┌──

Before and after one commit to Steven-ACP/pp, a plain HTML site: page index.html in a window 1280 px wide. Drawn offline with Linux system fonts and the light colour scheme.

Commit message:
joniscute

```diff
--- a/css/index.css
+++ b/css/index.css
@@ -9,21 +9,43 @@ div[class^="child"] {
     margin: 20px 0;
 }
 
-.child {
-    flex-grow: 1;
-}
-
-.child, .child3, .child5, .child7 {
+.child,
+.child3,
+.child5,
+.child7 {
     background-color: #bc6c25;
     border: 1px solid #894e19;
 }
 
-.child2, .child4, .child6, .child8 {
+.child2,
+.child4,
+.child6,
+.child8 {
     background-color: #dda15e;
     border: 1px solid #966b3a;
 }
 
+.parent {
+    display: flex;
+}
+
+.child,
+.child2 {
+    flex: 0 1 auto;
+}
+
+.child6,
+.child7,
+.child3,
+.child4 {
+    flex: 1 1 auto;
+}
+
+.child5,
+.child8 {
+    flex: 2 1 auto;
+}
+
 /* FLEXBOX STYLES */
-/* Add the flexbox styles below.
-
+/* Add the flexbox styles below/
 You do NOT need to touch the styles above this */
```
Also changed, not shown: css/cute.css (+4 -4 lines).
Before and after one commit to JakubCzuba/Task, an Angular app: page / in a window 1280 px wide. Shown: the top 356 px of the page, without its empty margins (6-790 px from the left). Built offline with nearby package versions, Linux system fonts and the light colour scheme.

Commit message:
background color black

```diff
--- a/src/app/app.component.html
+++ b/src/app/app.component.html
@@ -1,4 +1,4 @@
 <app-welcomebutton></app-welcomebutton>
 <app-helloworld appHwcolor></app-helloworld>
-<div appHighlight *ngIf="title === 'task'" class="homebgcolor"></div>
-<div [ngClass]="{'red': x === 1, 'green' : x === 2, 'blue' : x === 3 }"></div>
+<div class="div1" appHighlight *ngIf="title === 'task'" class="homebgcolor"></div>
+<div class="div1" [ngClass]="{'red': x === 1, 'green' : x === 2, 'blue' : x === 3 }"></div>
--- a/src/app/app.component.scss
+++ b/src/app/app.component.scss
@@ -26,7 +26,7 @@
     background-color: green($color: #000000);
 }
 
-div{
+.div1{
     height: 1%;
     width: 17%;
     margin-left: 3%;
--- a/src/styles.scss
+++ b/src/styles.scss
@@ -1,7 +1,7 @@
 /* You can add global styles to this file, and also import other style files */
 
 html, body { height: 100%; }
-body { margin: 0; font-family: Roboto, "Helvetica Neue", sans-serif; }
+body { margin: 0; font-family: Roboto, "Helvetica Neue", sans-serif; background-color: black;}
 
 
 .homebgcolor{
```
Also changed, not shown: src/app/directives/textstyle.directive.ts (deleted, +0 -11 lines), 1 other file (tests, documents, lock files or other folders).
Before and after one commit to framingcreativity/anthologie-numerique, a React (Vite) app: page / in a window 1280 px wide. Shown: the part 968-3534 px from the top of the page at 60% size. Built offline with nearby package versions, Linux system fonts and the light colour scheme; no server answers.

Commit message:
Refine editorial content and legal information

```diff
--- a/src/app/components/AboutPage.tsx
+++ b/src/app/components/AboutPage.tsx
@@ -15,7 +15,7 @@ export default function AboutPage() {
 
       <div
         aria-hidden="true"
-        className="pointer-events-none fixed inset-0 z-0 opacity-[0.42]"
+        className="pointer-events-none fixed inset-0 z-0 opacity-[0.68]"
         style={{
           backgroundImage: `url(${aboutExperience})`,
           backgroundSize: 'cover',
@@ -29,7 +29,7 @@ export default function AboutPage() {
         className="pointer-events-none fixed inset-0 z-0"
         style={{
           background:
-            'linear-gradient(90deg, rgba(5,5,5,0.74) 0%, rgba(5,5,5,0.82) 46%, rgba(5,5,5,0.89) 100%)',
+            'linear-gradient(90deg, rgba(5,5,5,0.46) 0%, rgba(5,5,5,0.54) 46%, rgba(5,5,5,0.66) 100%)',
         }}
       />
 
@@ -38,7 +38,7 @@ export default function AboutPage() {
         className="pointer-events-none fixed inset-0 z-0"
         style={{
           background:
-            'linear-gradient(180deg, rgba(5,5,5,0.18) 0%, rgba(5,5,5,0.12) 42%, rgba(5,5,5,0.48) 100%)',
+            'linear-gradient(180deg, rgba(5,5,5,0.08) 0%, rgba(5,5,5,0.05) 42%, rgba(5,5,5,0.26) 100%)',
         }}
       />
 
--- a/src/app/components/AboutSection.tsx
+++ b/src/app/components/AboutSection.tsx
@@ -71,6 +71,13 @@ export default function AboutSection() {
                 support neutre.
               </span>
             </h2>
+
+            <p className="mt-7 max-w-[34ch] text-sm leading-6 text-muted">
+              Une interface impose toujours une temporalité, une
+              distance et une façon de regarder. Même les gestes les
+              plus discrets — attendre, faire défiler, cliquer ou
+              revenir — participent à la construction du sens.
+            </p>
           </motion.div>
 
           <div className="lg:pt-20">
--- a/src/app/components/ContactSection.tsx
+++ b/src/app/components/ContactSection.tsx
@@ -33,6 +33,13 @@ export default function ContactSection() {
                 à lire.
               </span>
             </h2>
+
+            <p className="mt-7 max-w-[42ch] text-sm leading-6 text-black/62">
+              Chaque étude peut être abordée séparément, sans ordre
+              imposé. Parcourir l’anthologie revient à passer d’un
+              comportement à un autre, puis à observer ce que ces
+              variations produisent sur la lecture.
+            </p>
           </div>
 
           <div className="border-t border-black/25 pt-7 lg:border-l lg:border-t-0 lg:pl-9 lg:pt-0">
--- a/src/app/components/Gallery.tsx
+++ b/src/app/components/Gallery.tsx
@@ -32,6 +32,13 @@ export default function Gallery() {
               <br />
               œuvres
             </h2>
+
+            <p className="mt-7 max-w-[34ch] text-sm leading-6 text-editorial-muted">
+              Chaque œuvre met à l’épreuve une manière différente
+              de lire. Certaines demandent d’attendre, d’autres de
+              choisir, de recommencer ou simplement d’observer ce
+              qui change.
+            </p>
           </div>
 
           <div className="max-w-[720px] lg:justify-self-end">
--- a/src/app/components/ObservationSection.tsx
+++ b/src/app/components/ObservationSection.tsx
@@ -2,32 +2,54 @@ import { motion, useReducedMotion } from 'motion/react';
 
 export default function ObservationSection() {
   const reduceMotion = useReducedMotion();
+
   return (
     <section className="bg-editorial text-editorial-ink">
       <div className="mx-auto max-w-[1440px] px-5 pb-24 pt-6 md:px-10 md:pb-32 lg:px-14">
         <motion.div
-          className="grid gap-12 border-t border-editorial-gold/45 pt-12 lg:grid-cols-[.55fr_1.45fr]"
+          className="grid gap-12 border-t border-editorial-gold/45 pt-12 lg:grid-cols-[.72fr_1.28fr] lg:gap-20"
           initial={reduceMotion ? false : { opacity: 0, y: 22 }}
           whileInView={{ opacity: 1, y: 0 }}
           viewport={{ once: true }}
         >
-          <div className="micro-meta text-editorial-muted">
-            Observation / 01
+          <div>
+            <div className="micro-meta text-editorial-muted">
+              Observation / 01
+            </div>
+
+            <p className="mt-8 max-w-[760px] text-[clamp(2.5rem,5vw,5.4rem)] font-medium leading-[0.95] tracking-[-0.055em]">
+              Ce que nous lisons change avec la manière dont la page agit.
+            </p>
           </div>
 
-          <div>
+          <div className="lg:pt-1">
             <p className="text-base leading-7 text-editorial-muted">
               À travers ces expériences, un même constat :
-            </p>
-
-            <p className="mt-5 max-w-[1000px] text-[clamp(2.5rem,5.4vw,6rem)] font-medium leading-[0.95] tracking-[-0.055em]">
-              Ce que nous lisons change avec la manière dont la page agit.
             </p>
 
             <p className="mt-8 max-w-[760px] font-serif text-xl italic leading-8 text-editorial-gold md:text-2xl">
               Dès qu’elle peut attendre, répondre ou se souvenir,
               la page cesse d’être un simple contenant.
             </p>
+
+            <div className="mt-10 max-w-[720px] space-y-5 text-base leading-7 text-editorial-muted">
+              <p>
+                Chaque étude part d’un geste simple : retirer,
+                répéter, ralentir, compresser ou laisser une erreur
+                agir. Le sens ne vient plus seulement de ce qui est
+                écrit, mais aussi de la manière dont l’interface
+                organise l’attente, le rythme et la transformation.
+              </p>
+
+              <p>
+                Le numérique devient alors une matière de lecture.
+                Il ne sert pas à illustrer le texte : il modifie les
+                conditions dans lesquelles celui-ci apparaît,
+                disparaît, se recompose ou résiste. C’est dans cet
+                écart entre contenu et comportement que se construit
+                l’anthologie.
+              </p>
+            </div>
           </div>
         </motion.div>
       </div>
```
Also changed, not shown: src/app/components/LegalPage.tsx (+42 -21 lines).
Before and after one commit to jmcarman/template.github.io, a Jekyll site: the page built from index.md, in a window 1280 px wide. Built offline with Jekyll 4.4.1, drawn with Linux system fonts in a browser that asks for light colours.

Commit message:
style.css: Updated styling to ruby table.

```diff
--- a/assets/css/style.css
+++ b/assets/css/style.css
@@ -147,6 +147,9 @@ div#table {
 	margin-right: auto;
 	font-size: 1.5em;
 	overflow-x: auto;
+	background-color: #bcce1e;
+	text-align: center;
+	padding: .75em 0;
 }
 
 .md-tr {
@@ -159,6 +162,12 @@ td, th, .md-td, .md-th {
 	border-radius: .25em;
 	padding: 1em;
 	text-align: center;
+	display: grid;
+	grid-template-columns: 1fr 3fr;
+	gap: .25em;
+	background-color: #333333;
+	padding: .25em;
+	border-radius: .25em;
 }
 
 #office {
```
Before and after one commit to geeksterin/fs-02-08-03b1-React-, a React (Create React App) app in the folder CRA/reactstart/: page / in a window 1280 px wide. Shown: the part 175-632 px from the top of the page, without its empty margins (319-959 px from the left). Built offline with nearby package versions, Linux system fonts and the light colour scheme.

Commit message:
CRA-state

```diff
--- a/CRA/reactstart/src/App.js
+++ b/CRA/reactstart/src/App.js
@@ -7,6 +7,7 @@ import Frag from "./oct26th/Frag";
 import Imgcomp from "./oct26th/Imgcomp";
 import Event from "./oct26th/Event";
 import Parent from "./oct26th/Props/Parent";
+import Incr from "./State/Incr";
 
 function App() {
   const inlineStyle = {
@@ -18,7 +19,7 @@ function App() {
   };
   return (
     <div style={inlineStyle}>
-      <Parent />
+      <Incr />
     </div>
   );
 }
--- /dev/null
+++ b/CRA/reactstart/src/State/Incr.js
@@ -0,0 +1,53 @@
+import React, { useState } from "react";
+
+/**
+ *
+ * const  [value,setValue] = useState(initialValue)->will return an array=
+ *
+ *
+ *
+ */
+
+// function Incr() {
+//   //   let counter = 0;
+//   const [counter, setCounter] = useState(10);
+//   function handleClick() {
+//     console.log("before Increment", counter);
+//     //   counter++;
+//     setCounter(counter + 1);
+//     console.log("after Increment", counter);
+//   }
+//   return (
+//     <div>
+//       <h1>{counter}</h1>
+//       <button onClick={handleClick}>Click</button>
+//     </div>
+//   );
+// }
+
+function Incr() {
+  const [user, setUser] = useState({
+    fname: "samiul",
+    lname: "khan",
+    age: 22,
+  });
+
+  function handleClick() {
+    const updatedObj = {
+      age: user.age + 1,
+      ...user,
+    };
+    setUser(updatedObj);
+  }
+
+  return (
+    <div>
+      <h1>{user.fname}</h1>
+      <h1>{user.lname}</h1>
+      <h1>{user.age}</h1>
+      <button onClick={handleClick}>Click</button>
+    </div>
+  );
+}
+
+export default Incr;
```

└──

__EXERCISE INSTRUCTIONS__.
Every line in the data that holds "grid" should be copied out.

__RESULT OF THE TASK__.
-          className="grid gap-12 border-t border-editorial-gold/45 pt-12 lg:grid-cols-[.55fr_1.45fr]"
+          className="grid gap-12 border-t border-editorial-gold/45 pt-12 lg:grid-cols-[.72fr_1.28fr] lg:gap-20"
+	display: grid;
+	grid-template-columns: 1fr 3fr;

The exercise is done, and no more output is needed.